Lzzy Hale on Rob Halford’s Coming Out: ‘He Changed the Game’
Loudwire is counting down the biggest moments in metal and hard rock, stretching from the dawn of Black Sabbath to the genre's promising future. Here, we take a look back at the moment when Rob Halford revealed his sexuality in an interview with MTV.
Judas Priest frontman Rob Halford’s sexuality was no secret among metal insiders through the ‘70s and ‘80s. There were enough hints in both his attire and his lyrics, but most fans weren’t aware that he was a gay man. That changed in an interview with MTV in 1998 promoting his 2wo project, when he said: “I think that most people know that I've been a gay man all of my life and that it's only been in recent times that it's an issue that I feel comfortable to address, and an issue that has been with me ever since recognizing my own sexuality.”

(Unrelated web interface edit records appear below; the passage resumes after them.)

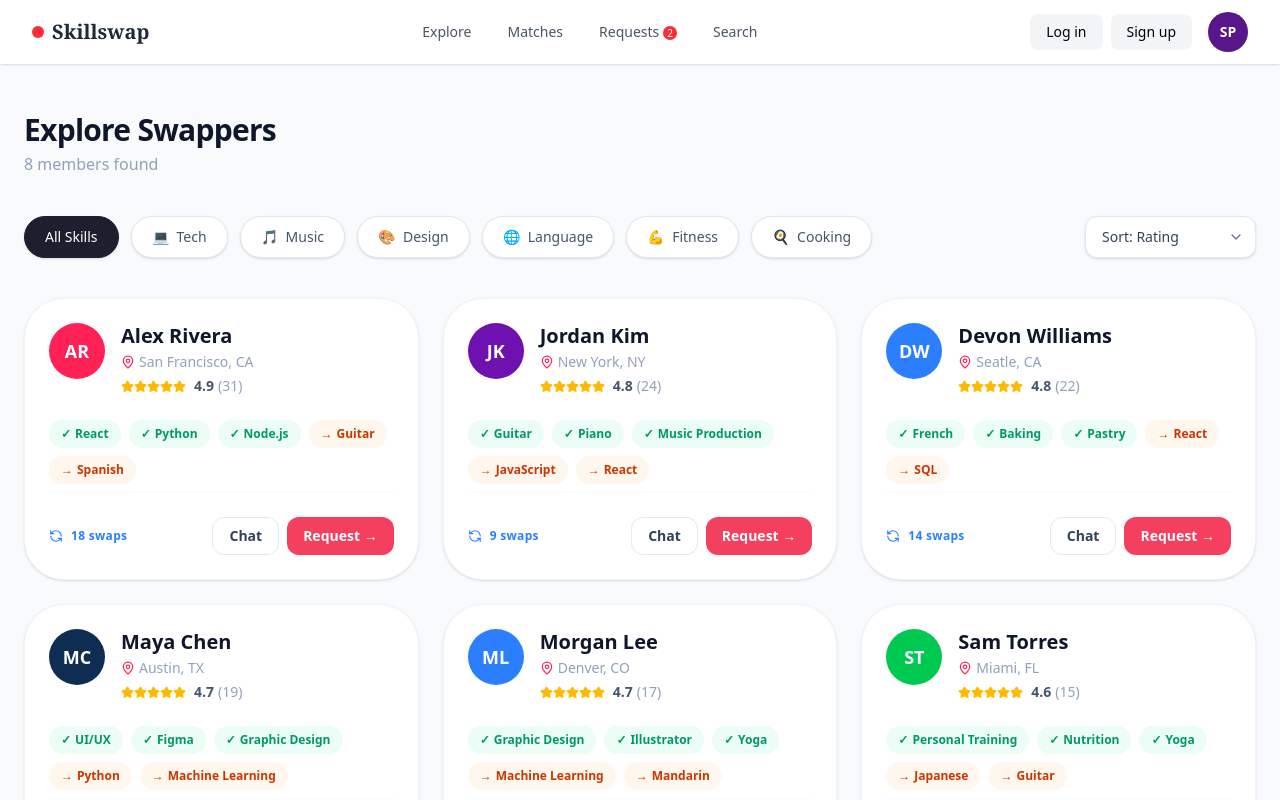
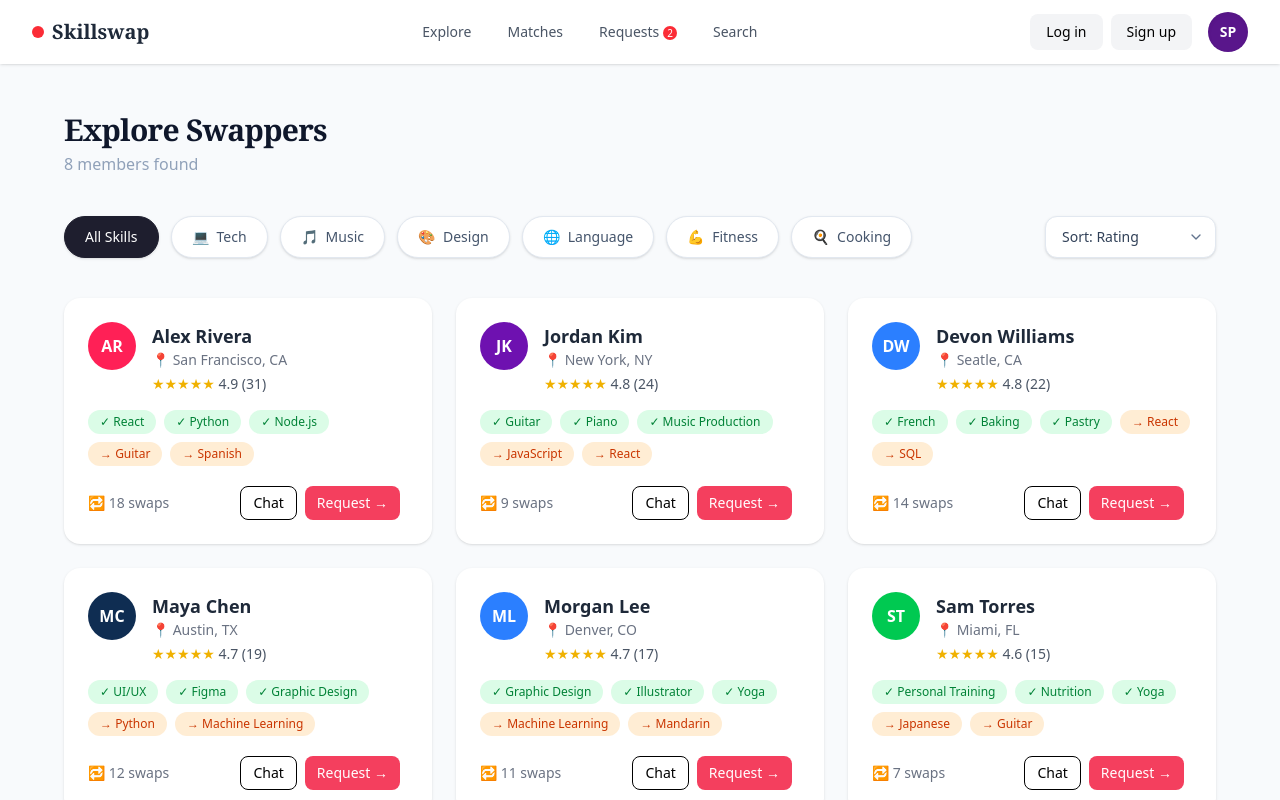
Before and after one commit to shwetap3032003/swap_skills_Next, a Next.js app: page /Explore in a window 1280 px wide. Shown: the top 800 px of the page. Built offline with nearby package versions, Linux system fonts and the light colour scheme.

Commit message:
change card size

```diff
--- a/app/Explore/page.js
+++ b/app/Explore/page.js
@@ -159,10 +159,10 @@ export default function ExploreSwappers() {
   });
 
   return (
-    <div className="min-h-screen bg-slate-50 py-12 px-6">
-      <div className="max-w-7xl mx-auto">
+    <div className="min-h-screen bg-slate-50 py-8 md:py-12 px-4 sm:px-6">
+      <div className="max-w-6xl mx-auto">
         <div className="mb-10">
-          <h1 className="text-3xl font-bold text-slate-900 tracking-tight">
+          <h1 className="text-3xl font-bold text-slate-900 tracking-tight font-serif">
             Explore Swappers
           </h1>
           {/* <p className="text-slate-400 mt-1 font-medium">8 members found</p> */}
@@ -213,77 +213,69 @@ export default function ExploreSwappers() {
           {sortedSwappers.map((person, idx) => (
             <div
               key={idx}
-              className="bg-white rounded-[2.5rem] p-6 border border-slate-100 flex flex-col justify-between shadow-sm hover:shadow-md transition hover:-translate-y-1"
+              className="bg-white rounded-xl sm:rounded-2xl p-4 sm:p-5 md:p-6 flex flex-col justify-between shadow-sm hover:shadow-md transition hover:-translate-y-1"
             >
-              <div>
-                <div className="flex gap-4 mb-6">
+              <div className="flex gap-3 sm:gap-4">
                 <div
-                    className={`w-14 h-14 rounded-full ${person.color} flex items-center justify-center text-white text-lg font-bold shrink-0`}
+                  className={`w-10 h-10 sm:w-12 sm:h-12 rounded-full flex items-center justify-center text-white font-semibold ${person.color}`}
                 >
                   {person.initials}
                 </div>
+
                 <div>
-                    <h2 className="text-xl font-bold text-slate-900 leading-tight">
+                  <h3 className="font-semibold text-base sm:text-lg text-gray-800">
                     {person.name}
-                    </h2>
-                    <div className="flex items-center text-slate-400 text-sm mt-1">
-                      <MapPin size={14} className="text-rose-500 mr-1" />
-                      {person.location}
-                    </div>
-                    <div className="flex items-center mt-1 gap-1">
-                      <div className="flex text-amber-400">
-                        {[...Array(5)].map((_, i) => (
-                          <Star key={i} size={13} fill="currentColor" />
-                        ))}
-                      </div>
-                      <span className="text-sm font-bold text-slate-600 ml-1">
-                        {person.rating}
+                  </h3>
+
+                  <p className="text-xs sm:text-sm text-gray-500">
+                    📍 {person.location}
+                  </p>
+
+                  <p className="text-xs sm:text-sm text-yellow-500 mt-1">
+                    ★★★★★{" "}
+                    <span className="text-gray-600">
+                      {person.rating} ({person.reviews})
                     </span>
-                      <span className="text-sm text-slate-400">
-                        ({person.reviews})
-                      </span>
-                    </div>
+                  </p>
                 </div>
               </div>
 
-                <div className="flex flex-wrap gap-2">
-                  {person.skills.map((s) => (
+              <div className="mt-3 sm:mt-4 flex flex-wrap gap-2">
+                {person.skills.map((skill) => (
                   <span
-                      key={s}
-                      className="bg-emerald-50 text-emerald-600 px-3 py-1.5 rounded-full text-xs font-bold flex items-center"
+                    key={skill}
+                    className="bg-green-100 text-green-700 text-xs px-3 py-1 rounded-full"
                   >
-                      <span className="mr-1">✓</span> {s}
+                    ✓ {skill}
                   </span>
                 ))}
-                  {person.wants.map((w) => (
+
+                {person.wants.map((skill) => (
                   <span
-                      key={w}
-                      className="bg-orange-50 text-orange-700 px-3 py-1.5 rounded-full text-xs font-bold flex items-center"
+                    key={skill}
+                    className="bg-orange-100 text-orange-700 text-xs px-3 py-1 rounded-full"
                   >
-                      <span className="mr-1">→</span> {w}
+                    → {skill}
                   </span>
                 ))}
               </div>
-              </div>
 
-              <div className="flex items-center justify-between pt-6 border-t border-slate-50 mt-2">
-                <div className="flex items-center text-blue-500 font-semibold text-xs tracking-wide">
-                  <RefreshCcw size={14} className="mr-2" />
-                  {person.swaps} swaps
-                </div>
-                <div className="flex gap-2">
-                  <button className="px-4 py-2 bg-white border border-slate-200 rounded-xl text-sm font-bold text-slate-700 hover:bg-slate-50">
+              <div className="flex flex-col sm:flex-row items-start sm:items-center justify-between gap-3 mt-5">
+                <p className="text-xs sm:text-sm text-gray-500">
+                  🔁 {person.swaps} swaps
+                </p>
+
+                <div className="flex gap-2 w-full sm:w-auto pr-2">
+                  <button className="flex-1 sm:flex-none border px-3 py-1.5 rounded-lg text-xs sm:text-sm hover:bg-gray-100">
                     Chat
                   </button>
-                  {/* <button className="px-4 py-2 bg-[#f43f5e] hover:bg-rose-600 text-white rounded-xl text-sm font-bold flex items-center gap-1 transition-colors">
-                    Request →
-                  </button> */}
+
                   <button
                     onClick={() => {
                       setSelectedUser(person);
                       setIsModalOpen(true);
                     }}
-                    className="px-4 py-2 bg-[#f43f5e] hover:bg-rose-600 text-white rounded-xl text-sm font-bold flex items-center gap-1 transition-colors"
+                    className="flex-1 sm:flex-none bg-[#f43f5e] text-white px-3 py-1.5 rounded-lg text-xs sm:text-sm hover:bg-red-500"
                   >
                     Request →
                   </button>
--- a/app/Matches/page.js
+++ b/app/Matches/page.js
@@ -54,7 +54,7 @@ export default function YourMatches() {
         <div className="mb-6 md:mb-8">
           <div className="flex items-center gap-2 sm:gap-3">
             <span className="text-xl sm:text-2xl">🎯</span>
-            <h2 className="text-2xl sm:text-3xl md:text-4xl font-bold text-slate-900">
+            <h2 className="text-2xl sm:text-3xl md:text-4xl font-bold text-slate-900 font-serif">
               Your Matches
             </h2>
           </div>
--- a/app/Requests/page.js
+++ b/app/Requests/page.js
@@ -75,7 +75,7 @@ export default function SkillRequests() {
   return (
     <div className="w-full min-h-screen bg-gray-50 px-4 sm:px-6 py-8 md:py-12">
       <div>
-        <h1 className="text-2xl sm:text-3xl font-bold text-gray-800">Skill Requests</h1>
+        <h1 className="text-2xl sm:text-3xl font-bold text-gray-800 font-serif">Skill Requests</h1>
         <p className="text-gray-500 mt-1 text-sm sm:text-base">
           Manage incoming and outgoing swap requests
         </p>
--- a/app/Search/page.js
+++ b/app/Search/page.js
@@ -1,10 +1,13 @@
 "use client";
+
 import { useState } from "react";
 import SendRequestModal from "@/components/profile/modals/SendRequestModal";
 
 export default function SearchSkills() {
   const [isModalOpen, setIsModalOpen] = useState(false);
   const [selectedUser, setSelectedUser] = useState(null);
+  const [searchQuery, setSearchQuery] = useState("");
+  const [ratingFilter, setRatingFilter] = useState("Any Rating");
 
   const users = [
     {
@@ -47,7 +50,7 @@ export default function SearchSkills() {
       location: "Miami, FL",
       rating: 4.6,
       reviews: 15,
-      offers: ["Personal Training", "Nutrition", "Yoga"], // FIXED
+      offers: ["Personal Training", "Nutrition", "Yoga"],
       wants: ["Japanese", "Guitar"],
       swaps: 7,
     },
@@ -58,7 +61,7 @@ export default function SearchSkills() {
       location: "Chicago, IL",
       rating: 4.5,
       reviews: 11,
-      offers: ["Machine Learning", "SQL", "Python"], // FIXED
+      offers: ["Machine Learning", "SQL", "Python"],
       wants: ["Italian Cooking", "Graphic Design"],
       swaps: 5,
     },
@@ -66,10 +69,10 @@ export default function SearchSkills() {
       name: "Devon Williams",
       initials: "DW",
       color: "bg-blue-500",
-      location: "Seattle, WA", // FIXED
+      location: "Seattle, WA",
       rating: 4.8,
       reviews: 22,
-      offers: ["French", "Baking", "Pastry"], // FIXED
+      offers: ["French", "Baking", "Pastry"],
       wants: ["React", "SQL"],
       swaps: 14,
     },
@@ -80,7 +83,7 @@ export default function SearchSkills() {
       location: "Boston, MA",
       rating: 4.3,
       reviews: 8,
-      offers: ["CrossFit", "Personal Training"], // FIXED
+      offers: ["CrossFit", "Personal Training"],
       wants: ["Python", "Spanish"],
       swaps: 4,
     },
@@ -91,7 +94,7 @@ export default function SearchSkills() {
       location: "Denver, CO",
       rating: 4.7,
       reviews: 17,
-      offers: ["Graphic Design", "Illustrator", "Yoga"], // FIXED
+      offers: ["Graphic Design", "Illustrator", "Yoga"],
       wants: ["Machine Learning", "Mandarin"],
       swaps: 11,
     },
@@ -102,40 +105,74 @@ export default function SearchSkills() {
     return "★".repeat(fullStars) + "☆".repeat(5 - fullStars);
   };
 
+  const filteredUsers = users.filter((user) => {
+    const searchText = searchQuery.toLowerCase();
+
+    const matchesSearch =
+      user.name.toLowerCase().includes(searchText) ||
+      user.location.toLowerCase().includes(searchText) ||
+      user.offers.some((skill) => skill.toLowerCase().includes(searchText)) ||
+      user.wants.some((skill) => skill.toLowerCase().includes(searchText));
+
+    const matchesRating =
+      ratingFilter === "Any Rating" || user.rating >= Number(ratingFilter);
+
+    return matchesSearch && matchesRating;
+  });
+
   return (
     <div className="w-full min-h-screen bg-gray-100 px-4 sm:px-6 py-8 md:py-12">
       <div className="max-w-6xl mx-auto">
-        <h1 className="text-2xl sm:text-3xl md:text-4xl font-bold text-gray-800">
+        <h1 className="text-2xl sm:text-3xl md:text-4xl font-bold text-gray-800 font-serif">
           Search Skills
         </h1>
+
         <p className="text-gray-500 mt-1 text-sm sm:text-base">
           Find people by skill, name, or location
         </p>
 
         {/* Search Bar */}
-        <div className="mt-6 bg-white p-2 rounded-2xl shadow-sm border flex flex-col sm:flex-row gap-3 sm:items-center">
+        <div className="mt-6 bg-white p-1 rounded-2xl shadow-sm border flex flex-col sm:flex-row gap-3 sm:items-center">
           <input
             type="text"
             placeholder="Search skill, name, or location..."
+            value={searchQuery}
+            onChange={(e) => setSearchQuery(e.target.value)}
             className="flex-1 px-4 py-2 outline-none text-sm sm:text-base"
           />
 
-          <select className="border rounded-lg px-3 py-2 text-sm text-gray-600 w-full sm:w-auto">
+          <select
+            value={ratingFilter}
+            onChange={(e) => setRatingFilter(e.target.value)}
+            className="border rounded-lg px-2 py-1 text-sm text-gray-600 w-full sm:w-auto"
+          >
             <option>Any Rating</option>
+            <option value="4.9">4.9+</option>
+            <option value="4.8">4.8+</option>
+            <option value="4.7">4.7+</option>
+            <option value="4.5">4.5+</option>
+            <option value="4">4.0+</option>
           </select>
 
-          <button className="bg-red-500 text-white px-5 py-2 rounded-full hover:bg-red-600 text-sm sm:text-base w-full sm:w-auto">
-            Filter
+          <button
+            onClick={() => {
+              setSearchQuery("");
+              setRatingFilter("Any Rating");
+            }}
+            className="bg-red-400 text-white px-4 py-1 rounded-xl hover:bg-red-600 text-sm sm:text-base w-full sm:w-auto"
+          >
+            Reset
           </button>
         </div>
 
         <p className="text-gray-500 mt-5 text-sm sm:text-base">
-          {users.length} results found
+          {filteredUsers.length} results found
         </p>
 
         {/* Cards */}
+        {filteredUsers.length > 0 ? (
           <div className="grid grid-cols-1 sm:grid-cols-2 lg:grid-cols-3 gap-4 sm:gap-6 mt-6">
-          {users.map((user, i) => (
+            {filteredUsers.map((user, i) => (
               <div
                 key={i}
                 className="bg-white rounded-xl sm:rounded-2xl p-4 sm:p-5 md:p-6 flex flex-col justify-between shadow-sm hover:shadow-md transition hover:-translate-y-1"
@@ -197,15 +234,12 @@ export default function SearchSkills() {
                       Chat
                     </button>
 
-                  {/* <button className="flex-1 sm:flex-none bg-red-500 text-white px-3 py-1.5 rounded-lg text-xs sm:text-sm hover:bg-red-600">
-                    Request →
-                  </button> */}
                     <button
                       onClick={() => {
                         setSelectedUser(user);
                         setIsModalOpen(true);
                       }}
-                    className="flex-1 sm:flex-none bg-red-500 text-white px-3 py-1.5 rounded-lg text-xs sm:text-sm hover:bg-red-600"
+                      className="flex-1 sm:flex-none bg-[#f43f5e] text-white px-3 py-1.5 rounded-lg text-xs sm:text-sm hover:bg-red-500"
                     >
                       Request →
                     </button>
@@ -213,6 +247,15 @@ export default function SearchSkills() {
                 </div>
               </div>
             ))}
+          </div>
+        ) : (
+          <div className="mt-8 bg-white rounded-2xl p-5 text-center shadow-sm">
+            <p className="text-gray-500 text-sm sm:text-base">
+              No users found.
+            </p>
+          </div>
+        )}
+
         <SendRequestModal
           isOpen={isModalOpen}
           onClose={() => setIsModalOpen(false)}
@@ -224,6 +267,5 @@ export default function SearchSkills() {
         />
       </div>
     </div>
-    </div>
   );
 }
--- a/components/AuthPage.js
+++ b/components/AuthPage.js
@@ -15,7 +15,6 @@ export default function AuthPage() {
   return (
     <div className="min-h-screen flex items-center justify-center bg-gray-100 px-4 py-4">
       <div className="w-full max-w-4xl bg-white rounded-2xl overflow-hidden shadow-lg flex flex-col md:flex-row">
-
         {/* Left Side */}
         <div className="hidden md:flex md:w-1/2 bg-linear-to-br from-[#0f172a] to-[#1e293b] text-white p-6 lg:p-8 flex-col justify-center">
           <h1 className="text-2xl lg:text-3xl font-bold leading-tight">
```
Also changed, not shown: components/HomePage/featurepage.js (+28 -40 lines). Lines whose indentation alone changed are shown as unchanged.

The importance of that moment is difficult to gauge: while Halford downplays it, in all likelihood, it made a huge impact. As Halford has often noted, he hasn’t felt much backlash. In a Fox Sports Radio interview, he said, “I'd never seen such an outpouring of love from people in all my life — the letters, the faxes, the phone calls from everybody in the metal community: 'Rob, we just don't care. We want you to be who you are. We want you to sing those songs. We wanna come see you.' And that was a tremendously uplifting moment for me. And it was also a tremendously uplifting moment for metal.”
In 2018, this probably would not be a big deal. But for metal fans in 1998, this may have been the first time they were aware one of their favorite artists was gay. And that would likely make it hard to harbor any homophobic feelings, even if they had them previously. If you’d been a Judas Priest fan for a decade, you couldn’t turn back now.
Lzzy Hale of Halestorm agrees. She tells Loudwire, “Regardless of what your views [on LGBT people] might have been, there’s no denying Rob Halford. He definitely changed the game with that [interview].”
Today, many metal fans will claim not to care about the sex, sexuality or skin color of any given artist who they listen to. But metal has always been dominated by mostly straight white men. Which isn’t to say that there were no women, no people of color and no one from the LGBT community in metal. But Halford’s coming out let LGBT people know that they’d be welcomed.
Hale says, “I don’t think he realizes how inspiring that must have been for so many young metalheads that were gay and maybe afraid to tell anyone. At the time when he came out, the genre was very much viewed as very hetero. So, here’s the most badass singer, a poster child for metal, and he’s being unapologetically himself, and not being afraid to make himself happy and to tell everybody about it. I thought that it was very brave, and probably the most rock and roll thing he could have done.”
She adds that representation is, indeed, important: “I know that representation made a difference for me, when I started seeing Joan Jett and Pat Benatar and Ann Wilson from Heart, because it was like, ‘Oh wow, girls can sing like that!’ It told me that there was a path for me.” And with one MTV interview, Halford let metal’s LGBT fans know that there was a path for them.